Updated: Summer 2015
Gotobiki, Kamikura Shrine, Shingu, Mie. Spring 2004
Gotobiki is a huge boulder on a cliff of Mt. Gongenyama overlooking Shingu City. It's is worshiped as a kami at Kamikura Shrine. In the morning, for exercise, locals cliimb the steep stone stairs to the shrine.
Hashiguiiwa (“Bridge Post Stones”), Wakayama. Spring 2004
Hashiguiiwa (“Bridge Post Stones”) is located along the road to Kushimoto from Shingu.
Hana no Iwaya, Mie. Spring 2004
Hana no Iwaya is said to be the rocks used by the creation god Izanagi to block up a passageway to the underworld, a legend told in first histories of Japan, Kojiki and Nihon shoki, complied at the beginning of the eighth century.
Tatsukushi (“Dragon Skewers”), Ashizuri, Kochi, Shikoku. Fall 2006
Tojimbo. Kaga Coast, Fukui. Winter 2008
Basaltic rocks along the Kaga Coast, eroded by the sea.
Meoto Iwa ("Married Rocks")
Meoto Iwa ("Married Rocks") appear along the coast in several places, joined by shimenawa (rice straw ropes). The most famous Meoto Iwa is at Futami, Mie, where visitors stop to view the sunrise between the rocks.
To left: Meoto Iwa, Spring 2004. Top Right: Noto, Ishikawa, Winter 2008. Below: Kochi Coast, Shikoku, Summer 2009.
Shishiiwa (“Lion Rock”). Mie, Wakayama. Spring 2004
Located on the north end of Shichigahama, Shishiiwa overlooks the rocky beach.
Ningyō Iwa (“Human-Figure Rocks”). Satsuma-Sendai, Kagoshima. Spring 2011
Located on Nishikata Beach on the shore of the East China Sea, these rocks are named "Ningyō-iwa" because they looks like a parent-child doll set.
Sesshoseki (“Killing Stone”). Nasu, Tochigi. Fall 2009
Made famous by Basho on his journey to Oku, this stone is located in a sulphurous valley north of Tokyo, below Mt. Chausudake.

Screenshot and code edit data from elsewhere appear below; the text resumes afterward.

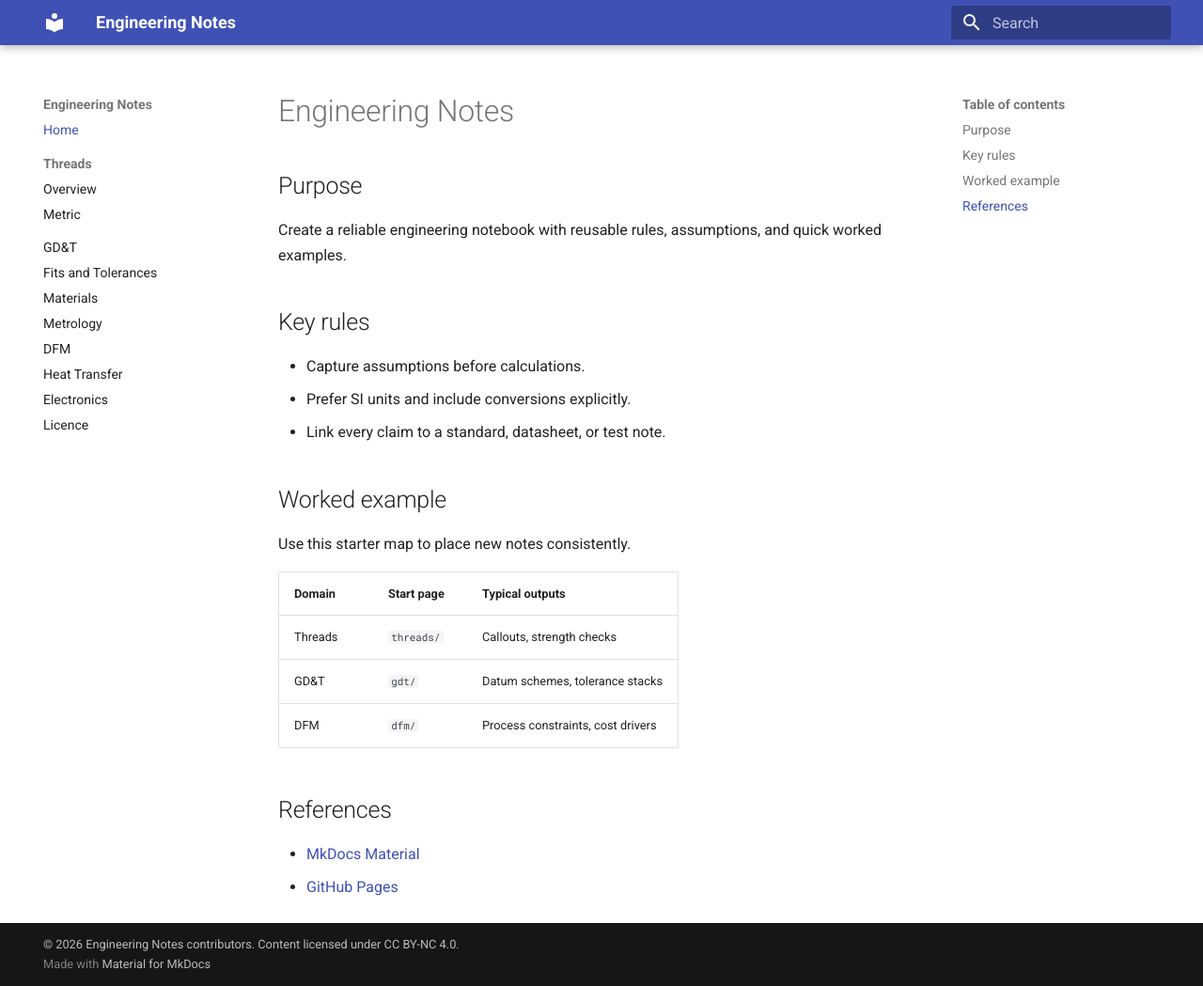
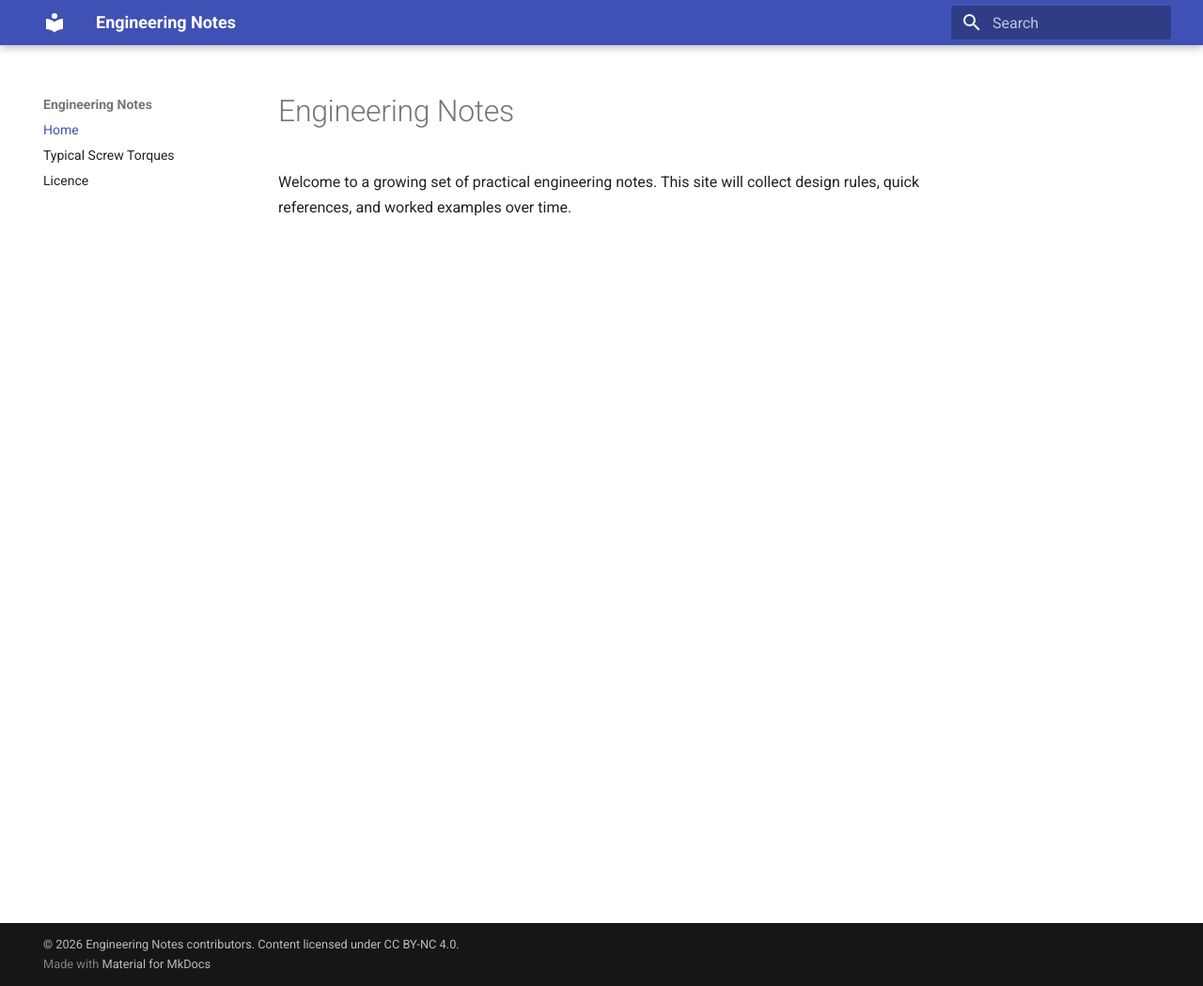
Before and after one commit to EdwardChamberlain/design-notes, an MkDocs documentation site: the page built from docs/index.md, in a window 1280 px wide and 1049 px high. Shown: the whole window at 94% size. Built offline with MkDocs 1.6.1 and Material for MkDocs 9.7.7, drawn with Linux system fonts in a browser that asks for light colours.

Commit message:
Remove outdated documentation sections and update navigation to include typical screw torques

```diff
--- a/docs/index.md
+++ b/docs/index.md
@@ -1,22 +1,4 @@
 # Engineering Notes
 
-## Purpose
-Create a reliable engineering notebook with reusable rules, assumptions, and quick worked examples.
-
-## Key rules
-- Capture assumptions before calculations.
-- Prefer SI units and include conversions explicitly.
-- Link every claim to a standard, datasheet, or test note.
-
-## Worked example
-Use this starter map to place new notes consistently.
-
-| Domain | Start page | Typical outputs |
-| --- | --- | --- |
-| Threads | `threads/` | Callouts, strength checks |
-| GD&T | `gdt/` | Datum schemes, tolerance stacks |
-| DFM | `dfm/` | Process constraints, cost drivers |
-
-## References
-- [MkDocs Material](https://squidfunk.github.io/mkdocs-material/)
-- [GitHub Pages](https://pages.github.com/)
+Welcome to a growing set of practical engineering notes.
+This site will collect design rules, quick references, and worked examples over time.
--- a/mkdocs.yml
+++ b/mkdocs.yml
@@ -35,16 +35,7 @@ extra_javascript:
 
 nav:
   - Home: index.md
-  - Threads:
-      - Overview: threads/index.md
-      - Metric: threads/metric.md
-  - GD&T: gdt/index.md
-  - Fits and Tolerances: fits-and-tolerances/index.md
-  - Materials: materials/index.md
-  - Metrology: metrology/index.md
-  - DFM: dfm/index.md
-  - Heat Transfer: heat-transfer/index.md
-  - Electronics: electronics/index.md
+  - Typical Screw Torques: typical-screw-torques.md
   - Licence: licence.md
 
 copyright: >
```
Also changed, not shown: docs/dfm/index.md (deleted, +0 -18 lines), docs/electronics/index.md (deleted, +0 -16 lines), docs/fits-and-tolerances/index.md (deleted, +0 -16 lines), docs/gdt/index.md (deleted, +0 -16 lines), docs/heat-transfer/index.md (deleted, +0 -16 lines), docs/materials/index.md (deleted, +0 -16 lines), docs/metrology/index.md (deleted, +0 -16 lines), docs/threads/index.md (deleted, +0 -16 lines), docs/threads/metric.md (deleted, +0 -28 lines), docs/typical-screw-torques.md (added, +1 -0 lines).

He noted “a pile of dead bees, butterflies, and other insects” around the stone.
The story of the stone is this: an evil nine-tailed fox spirit was hunted down and killed in Nasu and congealed into the rock, which emitted a poisonous gas that killled anything that came near it. Later, a Zen priest traveling through Nasu heard about the killing stone. He performed an exorcism to release the spirit. The stone broke apart, and the spirit emerged and asked to be enlightened to the Buddhist Law. After being saved, the spirit promised to do no more evil and vanished.
Kurozuka (“Black Mound”), Nihonmatsu, Fukushima. Fall 2009
This group of rocks at Kanze Temple is said to be the former home of a cannibalistic oni-baba (demon woman), who killed and ate travelers. Her evil spirit was destroyed through the prayers of a traveling priest. The story is told in the Noh drama "Adachigahara," the name of the area in Nihonmatsu where these rocks are located. A pond neaby is called "the Pond of Blood," where the onibaba washed her bloody knife. When we were there a black popped up from behind a rock.
Tatamigaura (“Reed-Mat Coast”), Iwami, Shimane. Summer 2009
From a small harbor town in Iwami, a tunnel leads out to a rocky shoreline where stones protrude like mushroom from the flat surface.
Ishibutai Tomb, Nara. Spring 2008
Turtle Rock (Hand-Carved Face), Asuka, Nara. Fall 2014
Turtle Rocks, Cape Hajikizaki, Sado Island. Summer 2015